PROMPT. Tally up the lines in the following entries where the string "hidden" appears, and answer with the number alone.

Data entries:
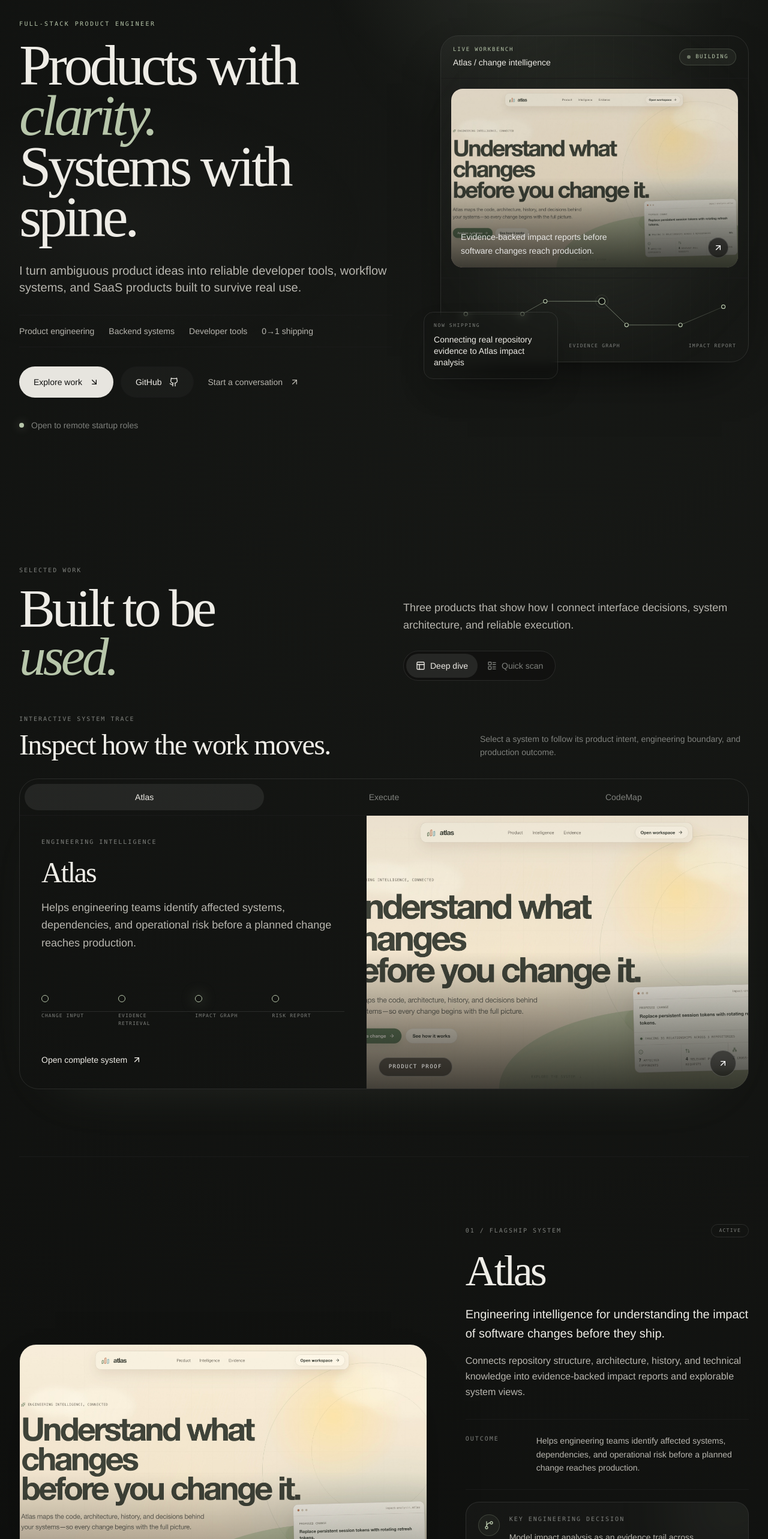
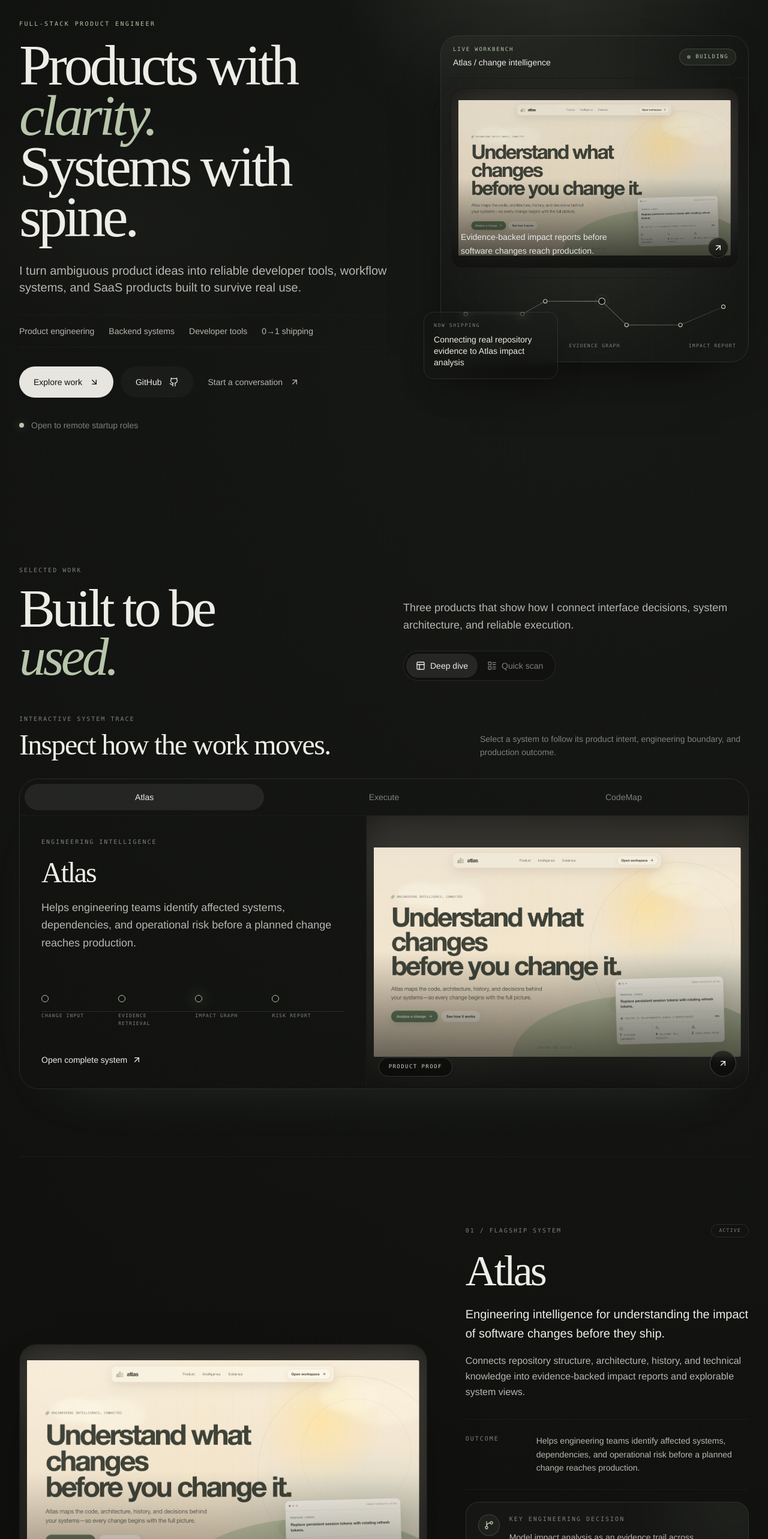
Before and after one commit to priyanshjhaa/Portfolio-, a Next.js app: page / in a window 1280 px wide. Shown: the part 200-2766 px from the top of the page at 60% size. Built offline with nearby package versions, Linux system fonts and the light colour scheme.

Commit message:
Fit project images within preview frames

```diff
--- a/components/sections/Hero.tsx
+++ b/components/sections/Hero.tsx
@@ -27,11 +27,20 @@ function WorkbenchTrace() {
           <div className="relative aspect-[16/10] overflow-hidden rounded-[20px] border border-white/10 bg-black">
             <Image
               src={atlas.image!}
+              alt=""
+              fill
+              quality={35}
+              aria-hidden="true"
+              className="scale-110 object-cover opacity-25 blur-2xl"
+              sizes="(max-width: 1024px) 100vw, 520px"
+            />
+            <Image
+              src={atlas.image!}
               alt="Atlas engineering intelligence product"
               fill
               priority
               quality={82}
-              className="object-cover object-top opacity-90 transition duration-700 hover:scale-[1.02] hover:opacity-100"
+              className="object-contain object-center p-2 opacity-90 transition duration-700 hover:scale-[1.01] hover:opacity-100 sm:p-3"
               sizes="(max-width: 1024px) 100vw, 520px"
             />
             <div className="pointer-events-none absolute inset-0 bg-gradient-to-t from-[#0d0f0d]/75 via-transparent to-transparent" />
--- a/components/sections/Projects.tsx
+++ b/components/sections/Projects.tsx
@@ -158,7 +158,7 @@ function SystemTrace({ onOpenProject }: { onOpenProject: (id: string) => void })
               alt={`${active.name} product interface`}
               fill
               quality={80}
-              className="z-10 object-cover object-center transition duration-700 group-hover:scale-[1.025]"
+              className="z-10 object-contain object-center p-2 transition duration-700 group-hover:scale-[1.015] sm:p-3"
               sizes="(max-width: 1024px) 100vw, 640px"
             />
             <div className="absolute inset-0 z-10 bg-gradient-to-t from-[#0d0e0d]/75 via-transparent to-black/5" />
@@ -203,10 +203,19 @@ function ProjectChapter({
             <div className="relative aspect-[16/10]">
               <Image
                 src={project.image!}
+                alt=""
+                fill
+                quality={35}
+                aria-hidden="true"
+                className="scale-110 object-cover opacity-25 blur-2xl"
+                sizes="(max-width: 1024px) 100vw, 760px"
+              />
+              <Image
+                src={project.image!}
                 alt={`${project.name} product preview`}
                 fill
                 quality={82}
-                className="object-cover object-top transition-transform duration-700 ease-out group-hover:scale-[1.025]"
+                className="object-contain object-center p-2 transition-transform duration-700 ease-out group-hover:scale-[1.015] sm:p-3"
                 sizes="(max-width: 1024px) 100vw, 760px"
               />
               <div className="absolute inset-0 bg-gradient-to-t from-black/65 via-transparent to-transparent opacity-70" />
--- a/components/ui/ProjectDeepDive.tsx
+++ b/components/ui/ProjectDeepDive.tsx
@@ -101,11 +101,20 @@ export default function ProjectDeepDive({ project, onClose, pageMode = false }:
               <div className="relative aspect-[16/9]">
                 <Image
                   src={project.image}
+                  alt=""
+                  fill
+                  quality={35}
+                  aria-hidden="true"
+                  className="scale-110 object-cover opacity-25 blur-2xl"
+                  sizes="(max-width: 1320px) 100vw, 1320px"
+                />
+                <Image
+                  src={project.image}
                   alt={`${project.name} landing page preview`}
                   fill
                   quality={84}
                   priority
-                  className="object-cover object-top"
+                  className="object-contain object-center p-2 sm:p-3"
                   sizes="(max-width: 1320px) 100vw, 1320px"
                 />
               </div>
```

PROBLEM SOLUTION. 4